Multiple states face a serious budget deficit as the November general election approaches due to the coronavirus pandemic, indicating that local governments could have real trouble holding elections while the disease persists in the country.
Experts from NYU’s Brennan Center for Justice have estimated that states need an additional $ 4 billion to adequately prepare for this election cycle, but the CARES Act only allocated $ 400 million nationwide for COVID-related electoral spending- 19.
According to university experts, states need money to increase voting by mail, voter education materials, protective gear to make in-person voting at the polls as safe as possible, and more.
Senator Amy KlobucharAmy Klobuchar Hill Coronavirus Report: Fauci says focus should be on pausing reopens rather than returning to stops; WHO director advocates international unity in pandemic response State election officials warn that budget cuts could lead to chaos in November Biden hits the populist tone in a crushing reprimand from Trump, Wall Street MORE (D-Minn.), The top Democrat on the Senate committee that oversees federal election funds, told Reuters that money earmarked for electoral security is being used by local governments to buy masks and other cleaning supplies. for in-person surveys.
“That is not an option of one or the other.
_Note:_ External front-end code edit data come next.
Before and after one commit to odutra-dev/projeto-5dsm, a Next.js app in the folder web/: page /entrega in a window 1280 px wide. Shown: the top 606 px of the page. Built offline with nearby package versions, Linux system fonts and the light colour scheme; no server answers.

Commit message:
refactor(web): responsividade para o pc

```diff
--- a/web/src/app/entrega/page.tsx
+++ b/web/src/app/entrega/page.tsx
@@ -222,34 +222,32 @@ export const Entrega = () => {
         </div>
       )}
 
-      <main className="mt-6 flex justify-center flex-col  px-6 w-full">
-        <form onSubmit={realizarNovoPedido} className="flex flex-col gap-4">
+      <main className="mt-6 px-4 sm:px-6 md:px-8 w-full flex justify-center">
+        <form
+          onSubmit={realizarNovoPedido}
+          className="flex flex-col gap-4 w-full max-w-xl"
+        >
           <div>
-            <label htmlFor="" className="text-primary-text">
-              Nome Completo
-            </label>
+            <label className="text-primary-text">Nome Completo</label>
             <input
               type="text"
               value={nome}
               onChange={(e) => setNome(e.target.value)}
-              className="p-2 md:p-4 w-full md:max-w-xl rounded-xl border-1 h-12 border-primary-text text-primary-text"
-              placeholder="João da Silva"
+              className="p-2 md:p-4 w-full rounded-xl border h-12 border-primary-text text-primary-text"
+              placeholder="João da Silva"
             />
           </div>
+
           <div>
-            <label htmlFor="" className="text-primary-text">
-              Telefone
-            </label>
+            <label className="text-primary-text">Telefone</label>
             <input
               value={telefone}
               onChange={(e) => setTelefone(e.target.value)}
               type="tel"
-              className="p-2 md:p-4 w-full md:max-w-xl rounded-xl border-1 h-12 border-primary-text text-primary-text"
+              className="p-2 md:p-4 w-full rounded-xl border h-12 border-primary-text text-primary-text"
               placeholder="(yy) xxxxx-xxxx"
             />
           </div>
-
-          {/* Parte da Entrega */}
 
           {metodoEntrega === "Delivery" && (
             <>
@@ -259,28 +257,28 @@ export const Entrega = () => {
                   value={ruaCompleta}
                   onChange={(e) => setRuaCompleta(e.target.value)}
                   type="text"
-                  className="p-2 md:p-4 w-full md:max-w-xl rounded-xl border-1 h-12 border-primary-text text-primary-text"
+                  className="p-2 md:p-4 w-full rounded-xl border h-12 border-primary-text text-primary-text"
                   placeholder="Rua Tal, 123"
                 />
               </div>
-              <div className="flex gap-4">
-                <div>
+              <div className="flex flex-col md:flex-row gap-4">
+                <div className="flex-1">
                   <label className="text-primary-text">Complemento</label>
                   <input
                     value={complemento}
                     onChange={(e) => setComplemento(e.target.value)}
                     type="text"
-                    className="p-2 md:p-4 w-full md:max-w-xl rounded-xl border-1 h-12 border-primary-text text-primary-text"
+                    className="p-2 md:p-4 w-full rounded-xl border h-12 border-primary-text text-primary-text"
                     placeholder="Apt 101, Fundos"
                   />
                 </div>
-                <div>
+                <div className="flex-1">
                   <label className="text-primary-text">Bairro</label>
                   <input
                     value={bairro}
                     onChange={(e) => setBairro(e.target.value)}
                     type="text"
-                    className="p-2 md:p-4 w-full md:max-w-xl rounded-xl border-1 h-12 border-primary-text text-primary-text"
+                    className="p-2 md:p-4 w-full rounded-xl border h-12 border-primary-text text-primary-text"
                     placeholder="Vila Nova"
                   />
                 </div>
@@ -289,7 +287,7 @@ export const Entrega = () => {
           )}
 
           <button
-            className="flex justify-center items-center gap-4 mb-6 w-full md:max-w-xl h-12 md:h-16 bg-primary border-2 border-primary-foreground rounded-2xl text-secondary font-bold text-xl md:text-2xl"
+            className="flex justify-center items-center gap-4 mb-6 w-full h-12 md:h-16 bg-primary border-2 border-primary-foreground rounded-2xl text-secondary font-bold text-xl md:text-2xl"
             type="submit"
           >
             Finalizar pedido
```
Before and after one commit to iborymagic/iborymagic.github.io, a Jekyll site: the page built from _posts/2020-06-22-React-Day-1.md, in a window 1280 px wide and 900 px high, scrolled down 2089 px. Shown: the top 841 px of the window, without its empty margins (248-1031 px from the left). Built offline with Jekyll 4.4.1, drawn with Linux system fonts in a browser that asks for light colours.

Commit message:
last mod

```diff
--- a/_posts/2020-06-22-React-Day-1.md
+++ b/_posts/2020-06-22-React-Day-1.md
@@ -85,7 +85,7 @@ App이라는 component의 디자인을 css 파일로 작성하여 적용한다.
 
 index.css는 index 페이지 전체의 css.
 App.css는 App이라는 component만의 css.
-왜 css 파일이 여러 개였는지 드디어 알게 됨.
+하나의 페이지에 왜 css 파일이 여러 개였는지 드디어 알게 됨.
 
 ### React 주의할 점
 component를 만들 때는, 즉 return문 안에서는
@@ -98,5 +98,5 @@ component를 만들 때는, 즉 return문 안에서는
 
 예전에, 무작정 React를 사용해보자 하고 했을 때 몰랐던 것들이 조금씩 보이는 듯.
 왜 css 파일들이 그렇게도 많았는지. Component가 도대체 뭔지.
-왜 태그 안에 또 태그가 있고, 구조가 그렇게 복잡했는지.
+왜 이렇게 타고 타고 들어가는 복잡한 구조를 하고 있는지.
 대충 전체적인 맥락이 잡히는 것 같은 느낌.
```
We need voters to be safe and we need our elections to be safe, “he told Newswire.
However, the electoral financing allocated is not enough.
For example, in Georgia, all voters received absentee ballot request forms before the June 9 primary election, a move that cost the state an estimated $ 5 million. Georgia Secretary of State Brad Raffensperger (R) told state lawmakers in late June that the same could not happen in November due to lack of funds.
Georgians who want to request an absentee ballot are now reportedly required to do so online.
In Philadelphia, where a quarter of the state’s Democrats reside, officials have cited the city’s electoral budget at $ 12.3 million, well below the $ 22.5 million electoral budget that was proposed in March, according to Reuters.
Pennsylvania is expected to be one of the hotly contested battlefield states; President TrumpDonald John Trump Democrats criticize Trump for displacing Roger Stone: ‘The most corrupt president in history’ Trump confirms 2018 cyber attack on Russian trolley farm Trump tweets his support for Goya Foods amid boycott MORE He won Keystone State by less than 1 percentage point in 2016.